Edit tracking data:

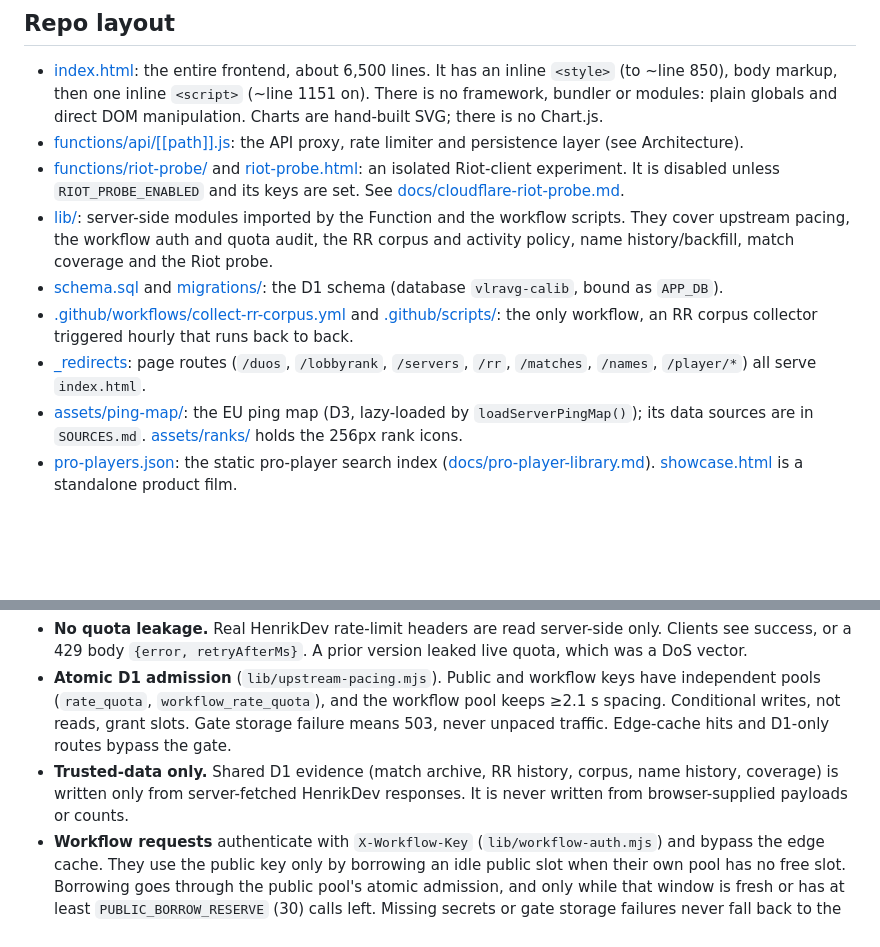
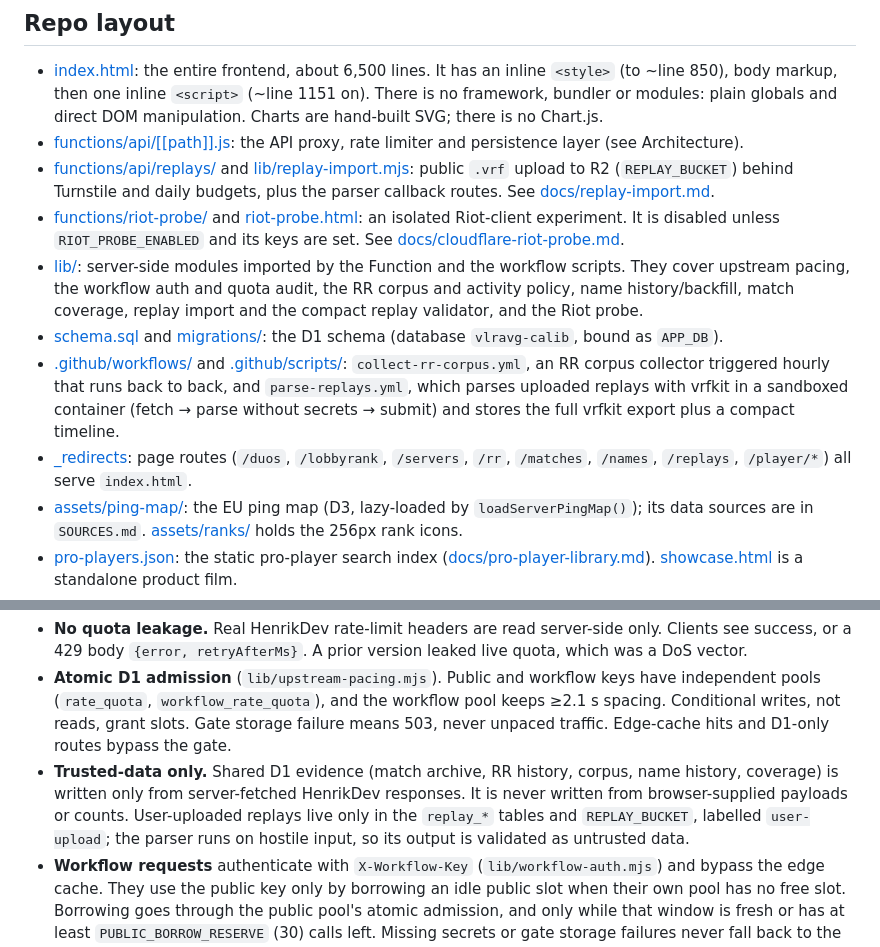
Before and after one commit to araise3/vlravg, a Markdown page: AGENTS.md, 2 parts joined by grey strips. Drawn GitHub-style; blank space fills up the shorter version.

Commit message:
Document replay import
Co-Authored-By: Claude Opus 5.5 <noreply@anthropic.com>

```diff
--- a/AGENTS.md
+++ b/AGENTS.md
@@ -21,11 +21,12 @@ migration evidence and as the stats site's project.
 
 - [index.html](index.html): the entire frontend, about 6,500 lines. It has an inline `<style>` (to ~line 850), body markup, then one inline `<script>` (~line 1151 on). There is no framework, bundler or modules: plain globals and direct DOM manipulation. Charts are hand-built SVG; there is no Chart.js.
 - [functions/api/[[path]].js](functions/api/[[path]].js): the API proxy, rate limiter and persistence layer (see Architecture).
+- [functions/api/replays/](functions/api/replays/) and [lib/replay-import.mjs](lib/replay-import.mjs): public `.vrf` upload to R2 (`REPLAY_BUCKET`) behind Turnstile and daily budgets, plus the parser callback routes. See [docs/replay-import.md](docs/replay-import.md).
 - [functions/riot-probe/](functions/riot-probe/) and [riot-probe.html](riot-probe.html): an isolated Riot-client experiment. It is disabled unless `RIOT_PROBE_ENABLED` and its keys are set. See [docs/cloudflare-riot-probe.md](docs/cloudflare-riot-probe.md).
-- [lib/](lib/): server-side modules imported by the Function and the workflow scripts. They cover upstream pacing, the workflow auth and quota audit, the RR corpus and activity policy, name history/backfill, match coverage and the Riot probe.
+- [lib/](lib/): server-side modules imported by the Function and the workflow scripts. They cover upstream pacing, the workflow auth and quota audit, the RR corpus and activity policy, name history/backfill, match coverage, replay import and the compact replay validator, and the Riot probe.
 - [schema.sql](schema.sql) and [migrations/](migrations/): the D1 schema (database `vlravg-calib`, bound as `APP_DB`).
-- [.github/workflows/collect-rr-corpus.yml](.github/workflows/collect-rr-corpus.yml) and [.github/scripts/](.github/scripts/): the only workflow, an RR corpus collector triggered hourly that runs back to back.
-- [_redirects](_redirects): page routes (`/duos`, `/lobbyrank`, `/servers`, `/rr`, `/matches`, `/names`, `/player/*`) all serve `index.html`.
+- [.github/workflows/](.github/workflows/) and [.github/scripts/](.github/scripts/): `collect-rr-corpus.yml`, an RR corpus collector triggered hourly that runs back to back, and `parse-replays.yml`, which parses uploaded replays with vrfkit in a sandboxed container (fetch → parse without secrets → submit) and stores the full vrfkit export plus a compact timeline.
+- [_redirects](_redirects): page routes (`/duos`, `/lobbyrank`, `/servers`, `/rr`, `/matches`, `/names`, `/replays`, `/player/*`) all serve `index.html`.
 - [assets/ping-map/](assets/ping-map/): the EU ping map (D3, lazy-loaded by `loadServerPingMap()`); its data sources are in `SOURCES.md`. [assets/ranks/](assets/ranks/) holds the 256px rank icons.
 - [pro-players.json](pro-players.json): the static pro-player search index ([docs/pro-player-library.md](docs/pro-player-library.md)). [showcase.html](showcase.html) is a standalone product film.
 - [tests/](tests/): Node and Python tests. [scripts/](scripts/): replay tooling, RR analysis, UI stress harness and exporters. [docs/](docs/): feature notes and research reports.
@@ -75,7 +76,7 @@ Invariants to preserve:
 
 - **No quota leakage.** Real HenrikDev rate-limit headers are read server-side only. Clients see success, or a 429 body `{error, retryAfterMs}`. A prior version leaked live quota, which was a DoS vector.
 - **Atomic D1 admission** (`lib/upstream-pacing.mjs`). Public and workflow keys have independent pools (`rate_quota`, `workflow_rate_quota`), and the workflow pool keeps ≥2.1 s spacing. Conditional writes, not reads, grant slots. Gate storage failure means 503, never unpaced traffic. Edge-cache hits and D1-only routes bypass the gate.
-- **Trusted-data only.** Shared D1 evidence (match archive, RR history, corpus, name history, coverage) is written only from server-fetched HenrikDev responses. It is never written from browser-supplied payloads or counts.
+- **Trusted-data only.** Shared D1 evidence (match archive, RR history, corpus, name history, coverage) is written only from server-fetched HenrikDev responses. It is never written from browser-supplied payloads or counts. User-uploaded replays live only in the `replay_*` tables and `REPLAY_BUCKET`, labelled `user-upload`; the parser runs on hostile input, so its output is validated as untrusted data.
 - **Workflow requests** authenticate with `X-Workflow-Key` (`lib/workflow-auth.mjs`) and bypass the edge cache. They use the public key only by borrowing an idle public slot when their own pool has no free slot. Borrowing goes through the public pool's atomic admission, and only while that window is fresh or has at least `PUBLIC_BORROW_RESERVE` (30) calls left. Missing secrets or gate storage failures never fall back to the public key.
 
 Persistence highlights: `mergeRRHistory` accumulates every `mmr-history` entry ever seen per PUUID, beyond upstream's ~20-game window. `match_archive` stores gzip match payloads per player and act. Account lookups enrol players into `rr_players` for the corpus. `foldCalibration`/`calib-model` are leftovers of the removed hidden-MMR card; nothing in the client reads them.
```
Also changed, not shown: docs/replay-import.md (added, +140 -0 lines), docs/replays.md (+1 -1 lines).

__What to do__
Your copy of the data above should match it exactly, apart from the images.

__Finished exercise__
Before and after one commit to araise3/vlravg, a Markdown page: AGENTS.md, 2 parts joined by grey strips. Drawn GitHub-style; blank space fills up the shorter version.

Commit message:
Document replay import
Co-Authored-By: Claude Opus 5.5 <noreply@anthropic.com>

```diff
--- a/AGENTS.md
+++ b/AGENTS.md
@@ -21,11 +21,12 @@ migration evidence and as the stats site's project.
 
 - [index.html](index.html): the entire frontend, about 6,500 lines. It has an inline `<style>` (to ~line 850), body markup, then one inline `<script>` (~line 1151 on). There is no framework, bundler or modules: plain globals and direct DOM manipulation. Charts are hand-built SVG; there is no Chart.js.
 - [functions/api/[[path]].js](functions/api/[[path]].js): the API proxy, rate limiter and persistence layer (see Architecture).
+- [functions/api/replays/](functions/api/replays/) and [lib/replay-import.mjs](lib/replay-import.mjs): public `.vrf` upload to R2 (`REPLAY_BUCKET`) behind Turnstile and daily budgets, plus the parser callback routes. See [docs/replay-import.md](docs/replay-import.md).
 - [functions/riot-probe/](functions/riot-probe/) and [riot-probe.html](riot-probe.html): an isolated Riot-client experiment. It is disabled unless `RIOT_PROBE_ENABLED` and its keys are set. See [docs/cloudflare-riot-probe.md](docs/cloudflare-riot-probe.md).
-- [lib/](lib/): server-side modules imported by the Function and the workflow scripts. They cover upstream pacing, the workflow auth and quota audit, the RR corpus and activity policy, name history/backfill, match coverage and the Riot probe.
+- [lib/](lib/): server-side modules imported by the Function and the workflow scripts. They cover upstream pacing, the workflow auth and quota audit, the RR corpus and activity policy, name history/backfill, match coverage, replay import and the compact replay validator, and the Riot probe.
 - [schema.sql](schema.sql) and [migrations/](migrations/): the D1 schema (database `vlravg-calib`, bound as `APP_DB`).
-- [.github/workflows/collect-rr-corpus.yml](.github/workflows/collect-rr-corpus.yml) and [.github/scripts/](.github/scripts/): the only workflow, an RR corpus collector triggered hourly that runs back to back.
-- [_redirects](_redirects): page routes (`/duos`, `/lobbyrank`, `/servers`, `/rr`, `/matches`, `/names`, `/player/*`) all serve `index.html`.
+- [.github/workflows/](.github/workflows/) and [.github/scripts/](.github/scripts/): `collect-rr-corpus.yml`, an RR corpus collector triggered hourly that runs back to back, and `parse-replays.yml`, which parses uploaded replays with vrfkit in a sandboxed container (fetch → parse without secrets → submit) and stores the full vrfkit export plus a compact timeline.
+- [_redirects](_redirects): page routes (`/duos`, `/lobbyrank`, `/servers`, `/rr`, `/matches`, `/names`, `/replays`, `/player/*`) all serve `index.html`.
 - [assets/ping-map/](assets/ping-map/): the EU ping map (D3, lazy-loaded by `loadServerPingMap()`); its data sources are in `SOURCES.md`. [assets/ranks/](assets/ranks/) holds the 256px rank icons.
 - [pro-players.json](pro-players.json): the static pro-player search index ([docs/pro-player-library.md](docs/pro-player-library.md)). [showcase.html](showcase.html) is a standalone product film.
 - [tests/](tests/): Node and Python tests. [scripts/](scripts/): replay tooling, RR analysis, UI stress harness and exporters. [docs/](docs/): feature notes and research reports.
@@ -75,7 +76,7 @@ Invariants to preserve:
 
 - **No quota leakage.** Real HenrikDev rate-limit headers are read server-side only. Clients see success, or a 429 body `{error, retryAfterMs}`. A prior version leaked live quota, which was a DoS vector.
 - **Atomic D1 admission** (`lib/upstream-pacing.mjs`). Public and workflow keys have independent pools (`rate_quota`, `workflow_rate_quota`), and the workflow pool keeps ≥2.1 s spacing. Conditional writes, not reads, grant slots. Gate storage failure means 503, never unpaced traffic. Edge-cache hits and D1-only routes bypass the gate.
-- **Trusted-data only.** Shared D1 evidence (match archive, RR history, corpus, name history, coverage) is written only from server-fetched HenrikDev responses. It is never written from browser-supplied payloads or counts.
+- **Trusted-data only.** Shared D1 evidence (match archive, RR history, corpus, name history, coverage) is written only from server-fetched HenrikDev responses. It is never written from browser-supplied payloads or counts. User-uploaded replays live only in the `replay_*` tables and `REPLAY_BUCKET`, labelled `user-upload`; the parser runs on hostile input, so its output is validated as untrusted data.
 - **Workflow requests** authenticate with `X-Workflow-Key` (`lib/workflow-auth.mjs`) and bypass the edge cache. They use the public key only by borrowing an idle public slot when their own pool has no free slot. Borrowing goes through the public pool's atomic admission, and only while that window is fresh or has at least `PUBLIC_BORROW_RESERVE` (30) calls left. Missing secrets or gate storage failures never fall back to the public key.
 
 Persistence highlights: `mergeRRHistory` accumulates every `mmr-history` entry ever seen per PUUID, beyond upstream's ~20-game window. `match_archive` stores gzip match payloads per player and act. Account lookups enrol players into `rr_players` for the corpus. `foldCalibration`/`calib-model` are leftovers of the removed hidden-MMR card; nothing in the client reads them.
```
Also changed, not shown: docs/replay-import.md (added, +140 -0 lines), docs/replays.md (+1 -1 lines).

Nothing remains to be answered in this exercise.